One of the latest complaints was filed last week in Delaware Superior Court, involving three plaintiffs who allege they suffered serious and life-threatening illnesses as a result of the chemicals contained in Roundup weedkiller.
Two of the claims, brought on behalf of plaintiffs Joselin Barrera and Elias de la Garza, involved a diagnosis of non-Hodkin’s lymphoma among the migrant farm workers from Texas. The third claim included on the complaint was brought on behalf of Judi Fitzgerald, a horticultural worker from Virginia who has been diagnosed with leukemia following Roundup exposure.
The complaint raises allegations similar to those being pursued in a number of other Roundup cancer lawsuits filed in recent months, alleging that the active ingredient in Roundup, glyphosate, is a carcinogen that can cause non-Hodgkins Lymphoma and a variety of other cancers.
Plaintiffs allege that Monsanto failed to adequately warn about the link between Roundup and cancer, preventing farm workers, landscapers and others from taking safety precautions to reduce the risk of exposure.
Roundup is one of the most widely used herbicides, which was introduced by Monsanto in the 1970s. However, concerns have emerged in recent months about the safety of the product have increased over the past year, after the World Health Organization’s International Agency for Research on Cancer (IARC) issued a warning in March about the potential human health side effects of Roundup and other gylsphosate herbicides.
One of the forms of cancer associated with glyphosate by the IARC study is non-Hodgkin’s lymphoma, which is a cancer that attacks the lymphatic system. causing swollen lymph nodes, chest and abdominal pain, respiratory problems, fever, fatigue and weight loss. There are a variety of types of non-Hodgkin’s lymphoma. Some less aggressive and easy to treat, while some forms are extremely aggressive, and can kill in a matter of months without quick diagnosis and treatment.
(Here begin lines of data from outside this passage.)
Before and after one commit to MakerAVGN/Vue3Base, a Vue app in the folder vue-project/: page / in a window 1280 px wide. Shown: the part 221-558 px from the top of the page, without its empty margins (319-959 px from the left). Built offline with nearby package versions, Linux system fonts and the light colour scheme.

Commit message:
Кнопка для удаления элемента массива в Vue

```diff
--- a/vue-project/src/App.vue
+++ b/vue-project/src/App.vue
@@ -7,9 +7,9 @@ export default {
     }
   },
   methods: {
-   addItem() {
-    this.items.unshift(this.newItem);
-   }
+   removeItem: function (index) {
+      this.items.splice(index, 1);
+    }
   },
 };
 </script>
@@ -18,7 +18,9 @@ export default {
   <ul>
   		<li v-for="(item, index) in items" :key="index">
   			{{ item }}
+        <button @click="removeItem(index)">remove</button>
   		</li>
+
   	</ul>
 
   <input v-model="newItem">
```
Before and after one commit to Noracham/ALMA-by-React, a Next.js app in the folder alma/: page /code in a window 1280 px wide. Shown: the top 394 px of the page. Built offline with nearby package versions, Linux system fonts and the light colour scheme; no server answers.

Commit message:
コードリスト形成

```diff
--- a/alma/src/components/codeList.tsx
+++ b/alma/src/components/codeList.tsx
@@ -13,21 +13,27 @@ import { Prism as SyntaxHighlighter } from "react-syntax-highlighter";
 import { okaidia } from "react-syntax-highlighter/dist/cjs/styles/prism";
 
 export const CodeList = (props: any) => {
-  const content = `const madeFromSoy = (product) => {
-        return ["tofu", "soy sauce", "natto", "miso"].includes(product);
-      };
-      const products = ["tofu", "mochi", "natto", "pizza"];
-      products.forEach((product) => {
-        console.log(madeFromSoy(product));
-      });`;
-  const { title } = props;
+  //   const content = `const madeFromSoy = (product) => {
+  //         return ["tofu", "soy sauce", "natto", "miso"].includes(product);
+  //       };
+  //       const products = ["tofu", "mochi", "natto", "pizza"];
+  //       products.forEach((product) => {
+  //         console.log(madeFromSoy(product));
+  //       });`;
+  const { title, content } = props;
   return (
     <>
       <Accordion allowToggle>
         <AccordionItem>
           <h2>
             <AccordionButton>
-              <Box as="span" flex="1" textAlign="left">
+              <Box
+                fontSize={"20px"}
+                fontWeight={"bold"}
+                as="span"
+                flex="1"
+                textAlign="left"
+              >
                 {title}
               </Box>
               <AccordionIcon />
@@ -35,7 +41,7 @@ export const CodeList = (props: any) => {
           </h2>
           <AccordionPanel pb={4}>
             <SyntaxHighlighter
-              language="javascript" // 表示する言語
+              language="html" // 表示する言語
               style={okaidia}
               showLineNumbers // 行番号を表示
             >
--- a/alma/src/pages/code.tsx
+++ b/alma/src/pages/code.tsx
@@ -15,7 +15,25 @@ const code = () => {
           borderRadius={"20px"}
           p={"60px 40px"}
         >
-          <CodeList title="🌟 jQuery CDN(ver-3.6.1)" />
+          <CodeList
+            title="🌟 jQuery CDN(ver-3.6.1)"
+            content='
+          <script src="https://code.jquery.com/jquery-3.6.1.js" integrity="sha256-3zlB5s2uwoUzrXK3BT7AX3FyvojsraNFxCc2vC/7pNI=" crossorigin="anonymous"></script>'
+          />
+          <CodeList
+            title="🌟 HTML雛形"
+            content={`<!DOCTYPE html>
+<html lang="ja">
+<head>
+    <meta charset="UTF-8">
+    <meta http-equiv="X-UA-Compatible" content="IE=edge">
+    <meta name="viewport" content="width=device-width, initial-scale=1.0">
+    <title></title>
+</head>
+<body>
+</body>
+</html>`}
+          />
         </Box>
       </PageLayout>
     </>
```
Monsanto has attempted to dismiss the concerns that Roundup is a human carcinogen, maintaining that the IARC’s conclusions were agenda-driven and based on “junk science.” The manufacturer has said it is convening its own independent panel to review the cancer risks of Roundup.
Consumer use of Roundup began to skyrocket in the mid 1990s, after Monsanto introduced genetically engineered crops to withstand treatment with Roundup, killing the weeds and not the crops. Genetically modified crops, like corn and soybean, are branded as being “Roundup Ready.” Some weeds have developed resistance to glyphosate, thus forcing farmers to use higher quantities of Roundup.
The U.S. Geological Survey estimated agricultural use of glyphosate increased drastically from 110 million pounds in 2002, now to more than 283 million pounds in 2012.
The U.S. Environmental Protection Agency (EPA) announced in April that it plans to address the safety concerns of glyphosate during the regular EPA safety review hearing occurring soon. Researchers warn pesticides are commonly detected in the air, food and water near areas that have been sprayed.